» Available data
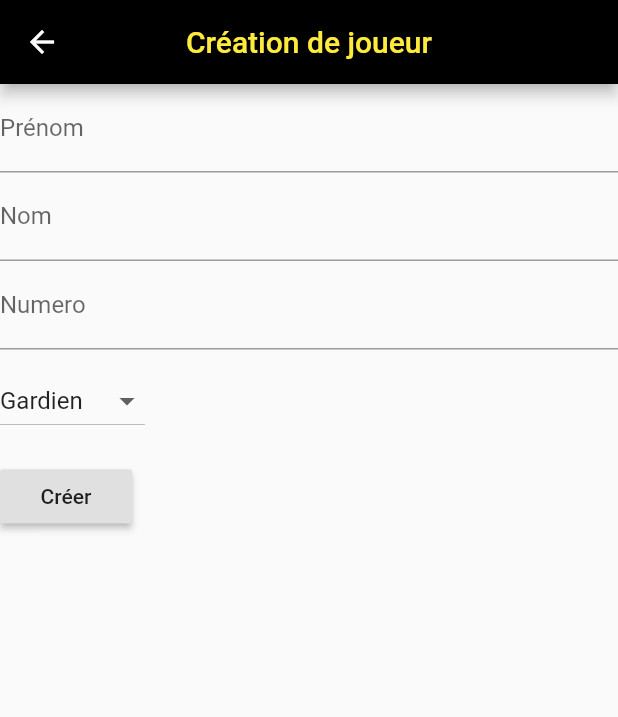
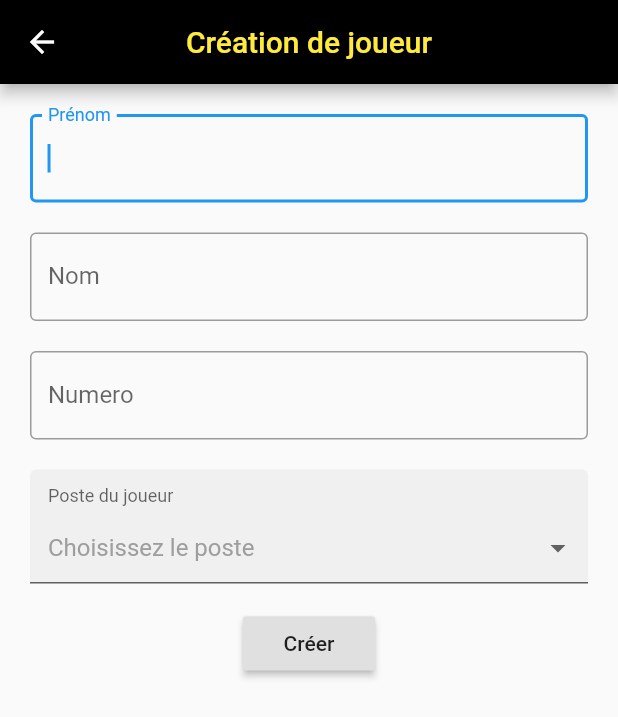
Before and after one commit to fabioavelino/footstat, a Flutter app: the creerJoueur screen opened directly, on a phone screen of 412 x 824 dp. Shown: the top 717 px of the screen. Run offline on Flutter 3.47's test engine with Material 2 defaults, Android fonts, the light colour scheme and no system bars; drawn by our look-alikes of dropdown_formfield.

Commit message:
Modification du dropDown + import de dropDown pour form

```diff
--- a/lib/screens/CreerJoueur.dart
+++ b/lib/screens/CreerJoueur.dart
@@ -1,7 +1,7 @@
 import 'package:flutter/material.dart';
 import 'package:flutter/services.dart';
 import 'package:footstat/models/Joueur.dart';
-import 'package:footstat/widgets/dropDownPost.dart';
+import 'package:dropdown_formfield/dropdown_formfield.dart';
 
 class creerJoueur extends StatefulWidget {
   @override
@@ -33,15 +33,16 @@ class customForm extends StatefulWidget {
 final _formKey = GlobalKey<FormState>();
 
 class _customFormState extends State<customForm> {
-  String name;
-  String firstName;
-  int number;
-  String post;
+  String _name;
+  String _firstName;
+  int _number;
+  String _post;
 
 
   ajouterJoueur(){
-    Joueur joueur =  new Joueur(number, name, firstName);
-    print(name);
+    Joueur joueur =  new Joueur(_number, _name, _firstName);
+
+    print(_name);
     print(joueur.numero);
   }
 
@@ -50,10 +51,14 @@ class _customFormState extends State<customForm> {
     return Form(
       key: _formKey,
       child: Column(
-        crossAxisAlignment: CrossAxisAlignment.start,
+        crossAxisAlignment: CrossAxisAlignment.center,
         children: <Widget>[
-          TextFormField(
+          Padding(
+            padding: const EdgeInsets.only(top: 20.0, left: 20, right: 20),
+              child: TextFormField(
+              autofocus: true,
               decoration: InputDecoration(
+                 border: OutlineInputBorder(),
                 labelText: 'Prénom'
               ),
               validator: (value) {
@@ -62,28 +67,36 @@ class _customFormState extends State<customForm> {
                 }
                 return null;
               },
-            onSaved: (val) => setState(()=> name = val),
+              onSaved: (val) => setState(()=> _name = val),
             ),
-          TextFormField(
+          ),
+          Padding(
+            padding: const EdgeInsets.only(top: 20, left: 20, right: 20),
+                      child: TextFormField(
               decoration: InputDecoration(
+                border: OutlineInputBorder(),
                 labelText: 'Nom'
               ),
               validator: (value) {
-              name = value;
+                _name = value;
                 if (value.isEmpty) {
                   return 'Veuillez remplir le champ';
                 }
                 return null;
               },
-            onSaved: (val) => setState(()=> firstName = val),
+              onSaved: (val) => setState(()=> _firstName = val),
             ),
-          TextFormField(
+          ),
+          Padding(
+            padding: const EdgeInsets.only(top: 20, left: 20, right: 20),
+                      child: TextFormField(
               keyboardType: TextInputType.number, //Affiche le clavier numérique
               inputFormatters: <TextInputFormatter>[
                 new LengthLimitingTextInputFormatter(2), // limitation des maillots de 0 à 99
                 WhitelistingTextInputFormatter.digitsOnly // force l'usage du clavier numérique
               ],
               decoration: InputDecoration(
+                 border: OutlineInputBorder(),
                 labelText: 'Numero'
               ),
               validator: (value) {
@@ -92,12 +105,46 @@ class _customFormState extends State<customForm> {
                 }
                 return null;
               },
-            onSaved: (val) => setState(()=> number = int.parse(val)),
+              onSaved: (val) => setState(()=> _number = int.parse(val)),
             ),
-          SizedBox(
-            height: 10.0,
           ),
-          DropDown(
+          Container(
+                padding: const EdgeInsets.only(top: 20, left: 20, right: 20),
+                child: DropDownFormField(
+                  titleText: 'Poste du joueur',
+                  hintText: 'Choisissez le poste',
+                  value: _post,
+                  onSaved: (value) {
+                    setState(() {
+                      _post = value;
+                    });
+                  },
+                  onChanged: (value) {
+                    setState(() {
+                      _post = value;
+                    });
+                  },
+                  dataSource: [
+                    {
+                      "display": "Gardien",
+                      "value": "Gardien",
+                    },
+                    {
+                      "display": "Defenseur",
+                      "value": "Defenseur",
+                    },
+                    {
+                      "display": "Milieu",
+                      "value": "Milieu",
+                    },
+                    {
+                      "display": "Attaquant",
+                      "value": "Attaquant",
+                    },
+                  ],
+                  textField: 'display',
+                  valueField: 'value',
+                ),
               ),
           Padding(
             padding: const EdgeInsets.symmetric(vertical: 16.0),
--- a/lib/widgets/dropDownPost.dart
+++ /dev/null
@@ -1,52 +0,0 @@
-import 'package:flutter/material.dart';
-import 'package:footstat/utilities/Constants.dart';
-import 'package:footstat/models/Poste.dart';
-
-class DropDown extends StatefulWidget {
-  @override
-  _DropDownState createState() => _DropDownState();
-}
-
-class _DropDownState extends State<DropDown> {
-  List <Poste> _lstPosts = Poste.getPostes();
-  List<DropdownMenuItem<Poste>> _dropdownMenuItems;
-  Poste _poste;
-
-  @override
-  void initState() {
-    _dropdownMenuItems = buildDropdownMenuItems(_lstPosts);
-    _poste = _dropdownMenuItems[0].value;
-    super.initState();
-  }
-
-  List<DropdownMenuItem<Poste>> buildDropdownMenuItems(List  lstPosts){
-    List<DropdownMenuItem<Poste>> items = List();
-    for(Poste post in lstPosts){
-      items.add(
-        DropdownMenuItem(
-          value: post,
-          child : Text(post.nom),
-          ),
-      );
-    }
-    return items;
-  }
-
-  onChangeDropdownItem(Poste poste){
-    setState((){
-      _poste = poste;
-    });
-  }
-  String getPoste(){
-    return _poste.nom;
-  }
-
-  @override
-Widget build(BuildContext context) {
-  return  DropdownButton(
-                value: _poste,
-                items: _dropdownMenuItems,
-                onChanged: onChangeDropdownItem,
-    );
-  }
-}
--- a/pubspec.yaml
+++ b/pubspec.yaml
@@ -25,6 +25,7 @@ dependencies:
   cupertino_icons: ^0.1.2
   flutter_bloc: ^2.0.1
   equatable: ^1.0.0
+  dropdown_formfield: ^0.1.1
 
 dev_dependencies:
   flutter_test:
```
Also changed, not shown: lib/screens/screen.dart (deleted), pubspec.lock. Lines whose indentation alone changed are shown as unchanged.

* * *

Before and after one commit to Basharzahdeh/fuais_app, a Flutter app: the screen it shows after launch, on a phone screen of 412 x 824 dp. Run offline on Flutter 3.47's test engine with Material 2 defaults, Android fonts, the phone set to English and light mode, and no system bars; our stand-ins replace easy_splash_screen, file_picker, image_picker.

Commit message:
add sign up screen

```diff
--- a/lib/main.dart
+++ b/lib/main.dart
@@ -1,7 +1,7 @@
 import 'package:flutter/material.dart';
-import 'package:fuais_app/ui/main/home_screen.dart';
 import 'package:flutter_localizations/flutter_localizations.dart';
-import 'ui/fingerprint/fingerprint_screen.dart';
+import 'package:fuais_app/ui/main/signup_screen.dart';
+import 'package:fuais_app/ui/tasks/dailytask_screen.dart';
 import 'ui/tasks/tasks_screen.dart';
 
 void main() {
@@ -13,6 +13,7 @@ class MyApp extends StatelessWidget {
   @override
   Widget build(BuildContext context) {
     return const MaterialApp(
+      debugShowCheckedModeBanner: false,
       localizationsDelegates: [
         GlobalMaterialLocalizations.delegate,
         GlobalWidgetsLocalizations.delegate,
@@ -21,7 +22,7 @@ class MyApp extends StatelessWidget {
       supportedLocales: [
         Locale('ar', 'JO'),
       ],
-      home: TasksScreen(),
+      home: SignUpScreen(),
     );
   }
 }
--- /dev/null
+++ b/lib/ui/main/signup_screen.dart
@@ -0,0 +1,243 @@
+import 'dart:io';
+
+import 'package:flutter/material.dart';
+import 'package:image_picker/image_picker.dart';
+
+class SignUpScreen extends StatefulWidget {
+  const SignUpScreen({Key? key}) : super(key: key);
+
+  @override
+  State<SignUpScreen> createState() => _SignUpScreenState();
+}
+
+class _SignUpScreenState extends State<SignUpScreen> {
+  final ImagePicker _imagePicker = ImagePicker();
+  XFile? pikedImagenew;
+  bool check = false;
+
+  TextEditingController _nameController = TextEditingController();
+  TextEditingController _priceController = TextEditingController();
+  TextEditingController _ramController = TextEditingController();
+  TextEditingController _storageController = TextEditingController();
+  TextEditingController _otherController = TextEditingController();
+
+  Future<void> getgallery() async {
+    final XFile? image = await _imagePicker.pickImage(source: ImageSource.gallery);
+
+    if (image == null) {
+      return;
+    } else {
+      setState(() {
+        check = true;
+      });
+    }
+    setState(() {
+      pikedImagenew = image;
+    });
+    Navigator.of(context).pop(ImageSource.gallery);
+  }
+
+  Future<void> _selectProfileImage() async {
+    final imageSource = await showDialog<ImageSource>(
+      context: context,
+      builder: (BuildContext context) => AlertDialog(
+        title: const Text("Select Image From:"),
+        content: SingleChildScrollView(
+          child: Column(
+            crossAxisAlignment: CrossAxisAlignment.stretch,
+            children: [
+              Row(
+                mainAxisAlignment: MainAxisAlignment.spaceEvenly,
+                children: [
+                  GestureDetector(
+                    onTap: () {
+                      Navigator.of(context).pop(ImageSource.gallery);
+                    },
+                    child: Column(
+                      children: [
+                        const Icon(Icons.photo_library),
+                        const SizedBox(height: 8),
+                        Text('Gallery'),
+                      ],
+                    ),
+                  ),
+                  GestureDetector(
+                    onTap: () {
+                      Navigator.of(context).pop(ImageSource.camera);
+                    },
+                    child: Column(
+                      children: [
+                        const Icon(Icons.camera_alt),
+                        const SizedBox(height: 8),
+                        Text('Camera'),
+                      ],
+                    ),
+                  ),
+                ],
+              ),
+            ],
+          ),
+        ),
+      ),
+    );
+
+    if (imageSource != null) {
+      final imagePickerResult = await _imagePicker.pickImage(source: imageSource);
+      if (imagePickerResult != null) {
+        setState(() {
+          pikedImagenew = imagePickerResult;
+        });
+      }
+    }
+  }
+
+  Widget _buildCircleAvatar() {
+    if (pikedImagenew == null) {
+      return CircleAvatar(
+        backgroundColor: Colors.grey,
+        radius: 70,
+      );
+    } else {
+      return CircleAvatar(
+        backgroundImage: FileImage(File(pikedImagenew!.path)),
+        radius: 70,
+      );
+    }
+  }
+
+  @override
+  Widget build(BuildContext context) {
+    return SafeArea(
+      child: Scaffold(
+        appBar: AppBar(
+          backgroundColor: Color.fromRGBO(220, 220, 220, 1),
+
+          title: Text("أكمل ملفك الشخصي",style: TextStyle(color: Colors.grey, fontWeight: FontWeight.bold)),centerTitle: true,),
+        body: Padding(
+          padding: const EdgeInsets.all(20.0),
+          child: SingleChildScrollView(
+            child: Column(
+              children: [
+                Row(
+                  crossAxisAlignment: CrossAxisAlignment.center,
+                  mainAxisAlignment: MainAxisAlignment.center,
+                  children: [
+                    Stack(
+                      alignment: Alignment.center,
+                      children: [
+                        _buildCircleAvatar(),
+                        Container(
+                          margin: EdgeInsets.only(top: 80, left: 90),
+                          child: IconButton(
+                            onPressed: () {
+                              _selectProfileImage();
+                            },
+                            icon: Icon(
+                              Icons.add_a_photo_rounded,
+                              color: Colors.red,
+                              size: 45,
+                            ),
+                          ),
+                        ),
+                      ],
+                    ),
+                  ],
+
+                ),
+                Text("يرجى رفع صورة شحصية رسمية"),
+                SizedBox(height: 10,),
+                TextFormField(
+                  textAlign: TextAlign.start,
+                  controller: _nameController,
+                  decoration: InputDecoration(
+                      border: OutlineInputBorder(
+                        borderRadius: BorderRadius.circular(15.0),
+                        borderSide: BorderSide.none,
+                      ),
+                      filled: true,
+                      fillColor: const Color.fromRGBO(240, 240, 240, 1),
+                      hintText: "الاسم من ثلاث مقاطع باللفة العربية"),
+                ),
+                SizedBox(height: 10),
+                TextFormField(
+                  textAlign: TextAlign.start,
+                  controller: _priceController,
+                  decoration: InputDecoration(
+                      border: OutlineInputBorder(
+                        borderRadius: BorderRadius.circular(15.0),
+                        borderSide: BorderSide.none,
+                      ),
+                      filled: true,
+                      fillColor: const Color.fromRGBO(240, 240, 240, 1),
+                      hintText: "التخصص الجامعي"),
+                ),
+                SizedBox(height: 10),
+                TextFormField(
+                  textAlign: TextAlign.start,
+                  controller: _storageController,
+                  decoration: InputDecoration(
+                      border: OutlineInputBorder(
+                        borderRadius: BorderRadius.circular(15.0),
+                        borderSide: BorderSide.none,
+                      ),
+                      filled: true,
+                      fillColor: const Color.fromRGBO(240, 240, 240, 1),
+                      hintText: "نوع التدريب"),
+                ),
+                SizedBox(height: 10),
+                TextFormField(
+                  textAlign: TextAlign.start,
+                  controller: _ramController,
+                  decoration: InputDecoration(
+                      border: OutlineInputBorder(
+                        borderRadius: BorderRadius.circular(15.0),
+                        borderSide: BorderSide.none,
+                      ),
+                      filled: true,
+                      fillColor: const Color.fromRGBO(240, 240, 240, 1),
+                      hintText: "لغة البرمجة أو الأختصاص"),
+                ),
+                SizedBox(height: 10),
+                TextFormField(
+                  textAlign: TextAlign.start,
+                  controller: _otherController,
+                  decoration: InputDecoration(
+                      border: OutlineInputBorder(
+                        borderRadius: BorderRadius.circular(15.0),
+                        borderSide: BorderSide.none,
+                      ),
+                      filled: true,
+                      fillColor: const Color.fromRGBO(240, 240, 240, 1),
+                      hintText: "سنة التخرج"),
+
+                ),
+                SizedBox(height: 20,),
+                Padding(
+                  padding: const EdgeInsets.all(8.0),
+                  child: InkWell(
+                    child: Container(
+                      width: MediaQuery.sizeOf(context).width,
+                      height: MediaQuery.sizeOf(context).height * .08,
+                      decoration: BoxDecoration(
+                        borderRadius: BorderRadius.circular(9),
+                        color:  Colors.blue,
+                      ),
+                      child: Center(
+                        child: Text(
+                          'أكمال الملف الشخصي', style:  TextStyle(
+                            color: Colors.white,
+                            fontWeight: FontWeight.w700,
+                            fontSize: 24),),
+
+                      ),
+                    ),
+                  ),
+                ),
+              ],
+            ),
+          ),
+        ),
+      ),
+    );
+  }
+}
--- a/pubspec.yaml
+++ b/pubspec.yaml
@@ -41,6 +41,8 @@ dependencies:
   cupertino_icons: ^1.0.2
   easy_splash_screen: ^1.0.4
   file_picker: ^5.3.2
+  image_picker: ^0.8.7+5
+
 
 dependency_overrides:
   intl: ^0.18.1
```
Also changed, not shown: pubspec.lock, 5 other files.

» What is needed
Please go through the data above and copy each line containing the word "String".

» Solution
-  String name;
-  String firstName;
-  String post;
+  String _name;
+  String _firstName;
+  String _post;
-  String getPoste(){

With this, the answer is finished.